What is it about a title story? It always feels, to me, like the key to the collection. And while it’s true that sometimes a title story is my favourite in a collection, other times, as with “Dance of the Happy Shades”, I wondered why it was selected to bestow its title on the collection. What was it about Miss Marsalles and her piano recitals (er, parties) that set apart this story from the rest?
But I’m getting ahead of myself because first there was “A Trip to the Coast” and “The Peace of Utrecht” to think about.
Each has some interesting older female characters to consider. The grandmother in “A Trip to the Coast” is 78, which she confides to her grand daughter May, although she apparently has kept this fact to herself her entire life. It turns out that there is a significance to her having shared that bit, but readers don’t learn that until later in the story.
Meantime, the grandmother has suggested that the two of them take a trip to the coast. The idea conjures up lovely images for May, who is undoubtedly bored silly in Black Horse, which seems too small to even be called a town, consisting of three houses and a store, a cemetery and an old livery shed. But that’s all the town needs for this story, as it turns out. (And all this story needs is a signature-Alice-Munro ending, as it turns out.)
In “The Peace of Utrecht”, we are introduced to two older female characters Aunt Annie (the emotional one) and Auntie Lou (who isn’t), alongside two sisters in their 30s, Maddy (the daughter who stayed to look after their infirm mother) and Helen (who didn’t).
We meet the older women through Helen’s eyes. She observes:
“As I watch my entertaining old aunts I wonder if old people play such stylized and simplified roles with us because they are afraid that anything more honest might try our patience; or if they do it out of delicacy — to fill the social time — when in reality they feel so far away from us that there is no possibility of communicating with us at all.”
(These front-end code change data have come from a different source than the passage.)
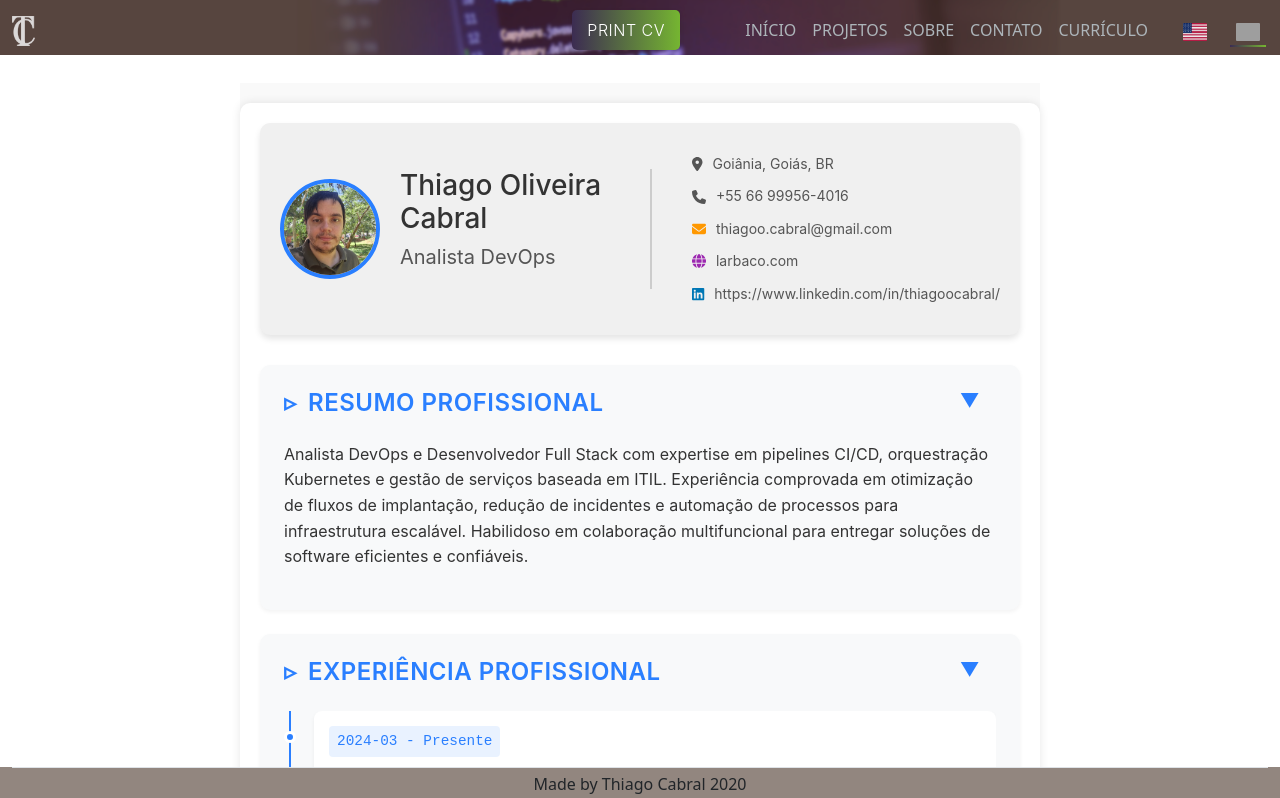
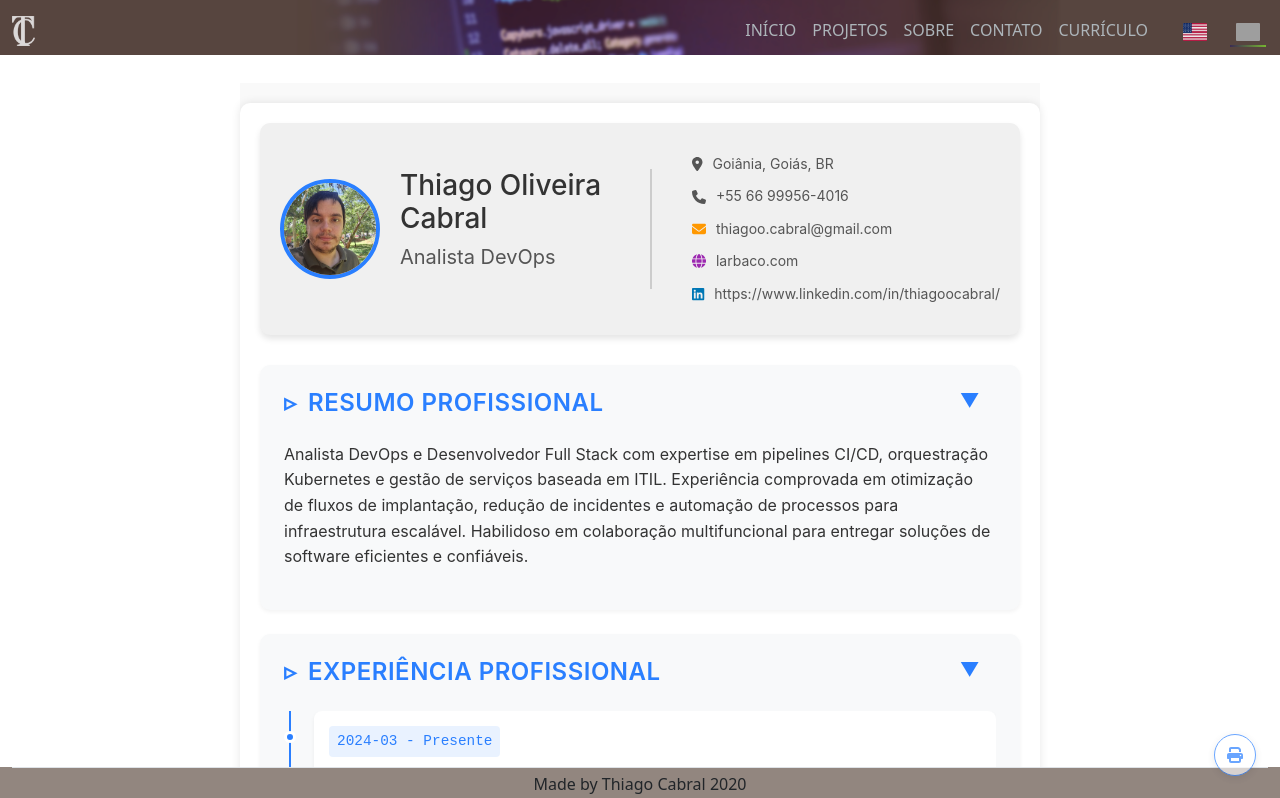
Before and after one commit to Larbaco/larbaco.com, a React (Vite) app: page /resume in a window 1280 px wide. Shown: the top 798 px of the page. Built offline with nearby package versions, Linux system fonts and the light colour scheme; grey boxes are pictures that could not be loaded.

Commit message:
(Verify projects page grid and images) is complete. Verif...

```diff
--- a/src/components/PrintButton.jsx
+++ b/src/components/PrintButton.jsx
@@ -1,5 +1,6 @@
 import React from 'react';
-import { Button } from 'react-bootstrap';
+import { FontAwesomeIcon } from '@fortawesome/react-fontawesome';
+import { faPrint } from '@fortawesome/free-solid-svg-icons';
 
 export default function PrintButton() {
     const handlePrint = () => {
@@ -36,12 +37,12 @@ export default function PrintButton() {
     };
 
     return (
-        <Button
+        <button
             onClick={handlePrint}
             className="print-btn"
             aria-label="Print resume"
         >
-            Print CV
-        </Button>
+            <FontAwesomeIcon icon={faPrint} />
+        </button>
     );
 }
--- a/src/pages/resume/index.jsx
+++ b/src/pages/resume/index.jsx
@@ -113,9 +113,6 @@ export default function Resume() {
       <div className="container">
         {/* Header */}
         <header className="header">
-          <div className="resume-print-control">
-            <PrintButton />
-          </div>
           <div className="header-left">
             <div className="profile-picture">
               <img
@@ -324,6 +321,9 @@ export default function Resume() {
           </section>
         )}
       </div>
+      <div className="resume-print-control">
+        <PrintButton />
+      </div>
     </div>
   );
 }
--- a/src/pages/resume/styles.css
+++ b/src/pages/resume/styles.css
@@ -472,42 +472,46 @@
 
 /* ====== BOTÃO DE IMPRESSÃO NO CURRÍCULO ====== */
 .resume-print-control {
-  position: absolute;
-  top: 10px;
-  right: 600px;
+  position: fixed;
+  bottom: 24px;
+  right: 24px;
   z-index: 1009;
 }
 
 .resume .print-btn {
-  background: linear-gradient(to right, var(--gradient-start), var(--gradient-end));
-  border: none;
-  border-radius: 5px;
-  padding: 8px 15px;
-  color: white !important;
-  font-weight: 300;
-  text-transform: uppercase;
-  letter-spacing: 0.5px;
-  transition: all 0.3s cubic-bezier(0.4, 0, 0.2, 1);
-  box-shadow: 0 2px 4px rgba(0, 0, 0, 0.1);
+  width: 42px;
+  height: 42px;
+  border-radius: 50%;
+  border: 1px solid var(--primary-color);
+  background: rgba(255, 255, 255, 0.9);
+  color: var(--primary-color);
+  font-size: 16px;
+  display: flex;
+  align-items: center;
+  justify-content: center;
+  cursor: pointer;
+  transition: all 0.2s ease;
+  box-shadow: 0 2px 8px rgba(0, 0, 0, 0.12);
+  opacity: 0.7;
 }
 
 .resume .print-btn:hover {
-  transform: translateY(-1px);
-  box-shadow: 0 4px 8px rgba(0, 0, 0, 0.2);
-  opacity: 0.9;
+  opacity: 1;
+  background: var(--primary-color);
+  color: white;
+  box-shadow: 0 4px 12px rgba(42, 127, 255, 0.3);
 }
-
 
 /* Mobile */
 @media (max-width: 600px) {
   .resume-print-control {
-    position: static;
-    text-align: center;
-    margin-top: 15px;
+    bottom: 16px;
+    right: 16px;
   }
 
   .resume .print-btn {
-    width: 100%;
-    padding: 10px !important;
+    width: 38px;
+    height: 38px;
+    font-size: 14px;
   }
 }
```
Also changed, not shown: 1 other file (tests, documents, lock files or other folders).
And so it seems is the case, also, with the older female character of Miss Marsalles in “Dance of the Happy Shades”. It seems as though there are many things which she simply does not trouble to explain, perhaps because she simply believes it’s impossible to put them into words.
For her annual party, Mrs. Marsalles might be found “waiting in the entrance hall with the tiled floor and the dark, church-vestry smell, wearing rouge, an antique hairdo adopted only on this occasion, and a floor-length dress of plum and pinkish splotches that might have been made out of old upholstery material, startled no one but the youngest children.”
But that was when the party was held in a larger home on a street in Rosedale. Then Miss Marsalles moves to Bank Street. And then she moved to Bala Street. Which is where this year’s party is taking place. And the smaller, significantly-less-well-to-do address is only one aspect of the challenges of this annual event. The sandwiches: oh my, have you seen the sandwiches? ::amplifed tsk-ing::
At first I couldn’t figure out why this story was selected to share its title with the collection, but now that I’ve thought about it, here is my clue:
“But it seems that the girl’s playing like this is something she always expected, and she finds it natural and satisfying; people who believe in miracles do not make much fuss when they actually encounter one.”
Just as Miss Marsalles spots a miracle in the everyday, Alice Munro points to the extraordinary in the ordinary. Her stories remind us that miracles happen every day. One little girl gives the ring from her Cracker Jack box to another little girl. A gate is left open so that a horse can escape slaughter. A boy asks a girl to dance. A woman finds herself a room in which to write stories. Not a lot of fuss in these stories, but they sparkle all the same.
Walker Brothers Cowboy; The Shining Houses; Images JAN19
Thanks for the ride; The Office; An Ounce of Cure (above) JAN26
The Time of Death; Day of the Butterfly; Boys and Girls FEB16
Postcard; Red Dress – 1946; Sunday Afternoon FEB23
A Trip to the Coast; The Peace of Utrecht; Dance of the Happy Shades (above)
Next up in the Must-Read-Everything Alice Munro project?
Beginning on March 9th, Lives of Girls and Women:
The Flats Road; Heirs of the Living Body MAR9
Princess Ida; Age of Faith MAR16
Changes and Ceremonies; Lives of Girls and Women MAR23
Baptizing; Epilogue: The Photographer MAR30
Read them on the bus, in the waiting room, standing in line, in the bath, with lemon cakes, after dinner, before breakfast. Short stories fit perfectly into small pockets of reading time.